It is difficult to imagine a world with eight or more degrees of warming, just as it is difficult to imagine what shape human society will take. Certainly it will not be like ours, especially as even the oil companies estimate peak oil as between 2080 and 2100. It is not likely to include cheap spaceflight to orbiting Hilton hotels, personal robots for everyone, computer-controlled houses, fusion-powered cities, ‘green’ cars for everyone, brilliant virtual reality TV and slimming pills that work; all the important things technology and our consumer culture promises us now – if we just keep burning oil and coal, we will have it all…

Action needs to be taken now, within the decade, but is unlikely. To take action now will crimp our lifestyles and economy; something the average consumer will not like and will be offended by. For example, there are people in Tasmania who think nothing of flying to Melbourne to go shopping, visit a friend, go to a party, see a band or an art exhibition that is not travelling to Tasmania. Stopping recreational air travel and tourism globally would be a logical start, as this sort of travel is purely personal pleasure and an indulgence in a global warming world. Is this possible given the size, power, and economic value of the passenger air travel industry? Senator Bob Brown has suggested closing down Australia’s coal industry. This is a sensible suggestion but with a major economic cost, including over 30,000 job losses; but as Ian Lowe recently pointed out, over the last decade or so thousands of jobs have been lost offshore and Australia has not measurably suffered. The coal industry is also very rich and powerful and would not cease operation just to help combat global warming. These sort of changes are the type and magnitude of changes needed, which is why we hold out to continue our lifestyle unchanged but ‘greener’ with technological fixes that have yet to appear (like carbon capture from power stations), even if they may not be feasible at all or possible to implement globally.

We have reached the point where dangerous global warming will happen, we’ve lost the opportunity to prevent it and from the moment when the tipping point is tripped we will be in the grip of uncontrollable warming that is likely to be self-magnifying and on the order of 4-8 degrees. If we take strong action now and severely curtail carbon emissions globally, we can hope to minimise this change. But the world runs on growth: in production; consumption; in population; trade; wealth. Growth that is fuelled by coal, run by oil, and made of plastic. The answer to global warming is simple and held within the question: ‘In our culture of growth, can we stop growing?’

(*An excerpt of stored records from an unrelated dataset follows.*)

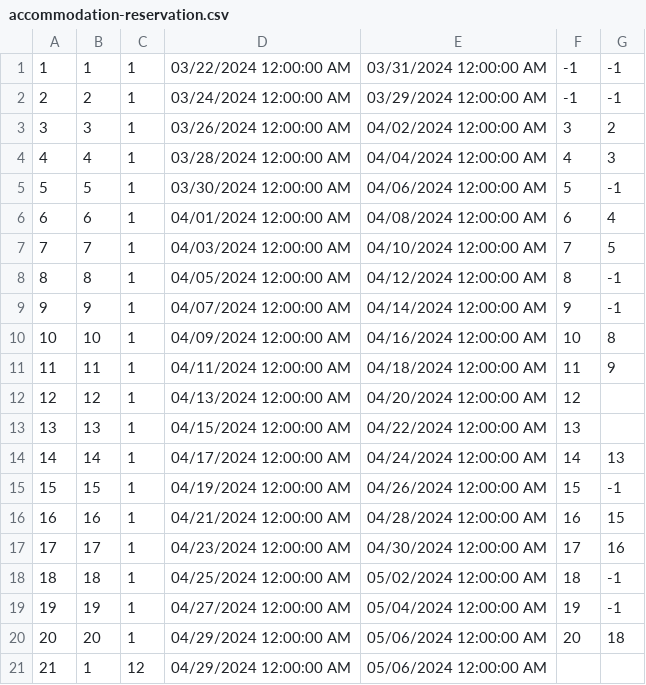
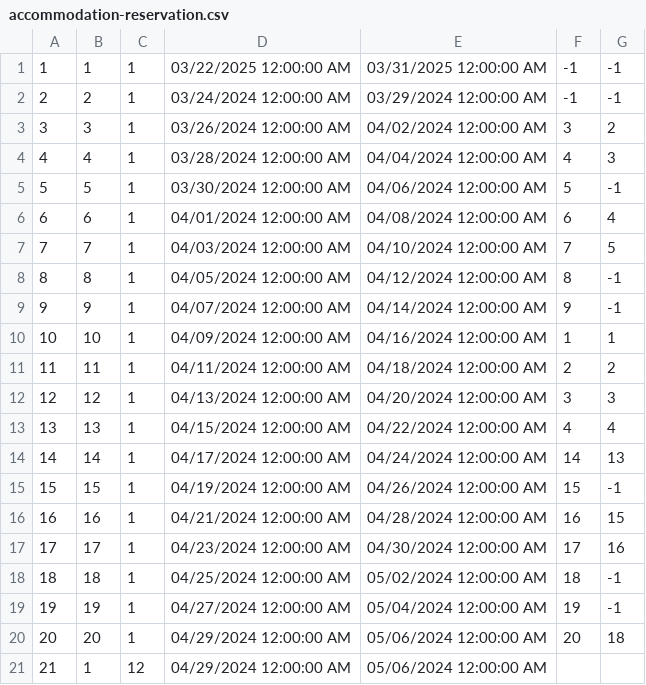
Before and after one commit to m4r1n4181/BookingApp, a CSV file: Resources/Data/accommodation-reservation.csv, drawn as a sheet.

```diff
--- a/Resources/Data/accommodation-reservation.csv
+++ b/Resources/Data/accommodation-reservation.csv
@@ -1,2 +1,2 @@
-1|1|1|03/22/2024 12:00:00 AM|03/31/2024 12:00:00 AM|-1|-1
+1|1|1|03/22/2025 12:00:00 AM|03/31/2025 12:00:00 AM|-1|-1
 2|2|1|03/24/2024 12:00:00 AM|03/29/2024 12:00:00 AM|-1|-1
@@ -9,6 +9,6 @@
 9|9|1|04/07/2024 12:00:00 AM|04/14/2024 12:00:00 AM|9|-1
-10|10|1|04/09/2024 12:00:00 AM|04/16/2024 12:00:00 AM|10|8
-11|11|1|04/11/2024 12:00:00 AM|04/18/2024 12:00:00 AM|11|9
-12|12|1|04/13/2024 12:00:00 AM|04/20/2024 12:00:00 AM|12
-13|13|1|04/15/2024 12:00:00 AM|04/22/2024 12:00:00 AM|13
+10|10|1|04/09/2024 12:00:00 AM|04/16/2024 12:00:00 AM|1|1
+11|11|1|04/11/2024 12:00:00 AM|04/18/2024 12:00:00 AM|2|2
+12|12|1|04/13/2024 12:00:00 AM|04/20/2024 12:00:00 AM|3|3
+13|13|1|04/15/2024 12:00:00 AM|04/22/2024 12:00:00 AM|4|4
 14|14|1|04/17/2024 12:00:00 AM|04/24/2024 12:00:00 AM|14|13
```
Also changed, not shown: Resources/Data/guest-review.csv, Resources/Data/owner-review.csv, 37 other files.
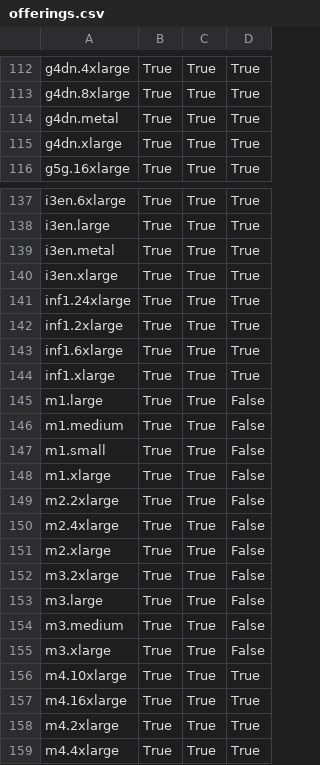
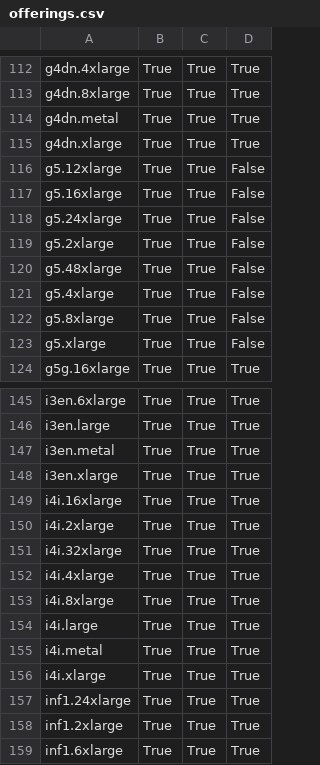
Before and after one commit to limitusus/snippet, a CSV file: aws-ec2-type-offerings/ap-northeast-1/offerings.csv, drawn as a sheet; only a part is shown, gaps mark what is left out; the shorter side is filled out with more unchanged rows.

```diff
--- a/aws-ec2-type-offerings/ap-northeast-1/offerings.csv
+++ b/aws-ec2-type-offerings/ap-northeast-1/offerings.csv
@@ -115,2 +115,10 @@ g4dn.metal,True,True,True
 g4dn.xlarge,True,True,True
+g5.12xlarge,True,True,False
+g5.16xlarge,True,True,False
+g5.24xlarge,True,True,False
+g5.2xlarge,True,True,False
+g5.48xlarge,True,True,False
+g5.4xlarge,True,True,False
+g5.8xlarge,True,True,False
+g5.xlarge,True,True,False
 g5g.16xlarge,True,True,True
@@ -140,2 +148,10 @@ i3en.metal,True,True,True
 i3en.xlarge,True,True,True
+i4i.16xlarge,True,True,True
+i4i.2xlarge,True,True,True
+i4i.32xlarge,True,True,True
+i4i.4xlarge,True,True,True
+i4i.8xlarge,True,True,True
+i4i.large,True,True,True
+i4i.metal,True,True,True
+i4i.xlarge,True,True,True
 inf1.24xlarge,True,True,True
```
Also changed, not shown: 1 other file.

‘Mitigation needs to start in short term, even when benefits may only arise in a few decades.’
– Dr R. K. Pachauri, Chair of the IPCC, September 2007

The images
The graphs come from a presentation by the Chair of the IPCC, Dr R.K. Pachauri, to the UN in September 2007. The full presentation is available at: http://www.ipcc.ch/pdf/presentations/pachauri-un_nyc_2007-09-07.pdf

Recommended reading
Climate Code Red (2008)
Available at: http://www.climatecodered.net

Avoiding Catastrophe (2007)
Available at: http://www.carbonequity.info/PDFs/Avoidingcatastrophe.pdf

For a current article on the need for immediate action visit New Scientist at:
http://environment.newscientist.com/channel/earth/climate-change/mg19726454.500-no-time-to-lose-in-cutting-cosub2sub-emissions.html

Download article pdf: Meltdown_PDF_version.pdf

Jon Sumby

0.8 degrees Celcius
This is where we are now. Because of the lag in temperature rise between carbon emissions and temperature rise, global heating will continue for decades.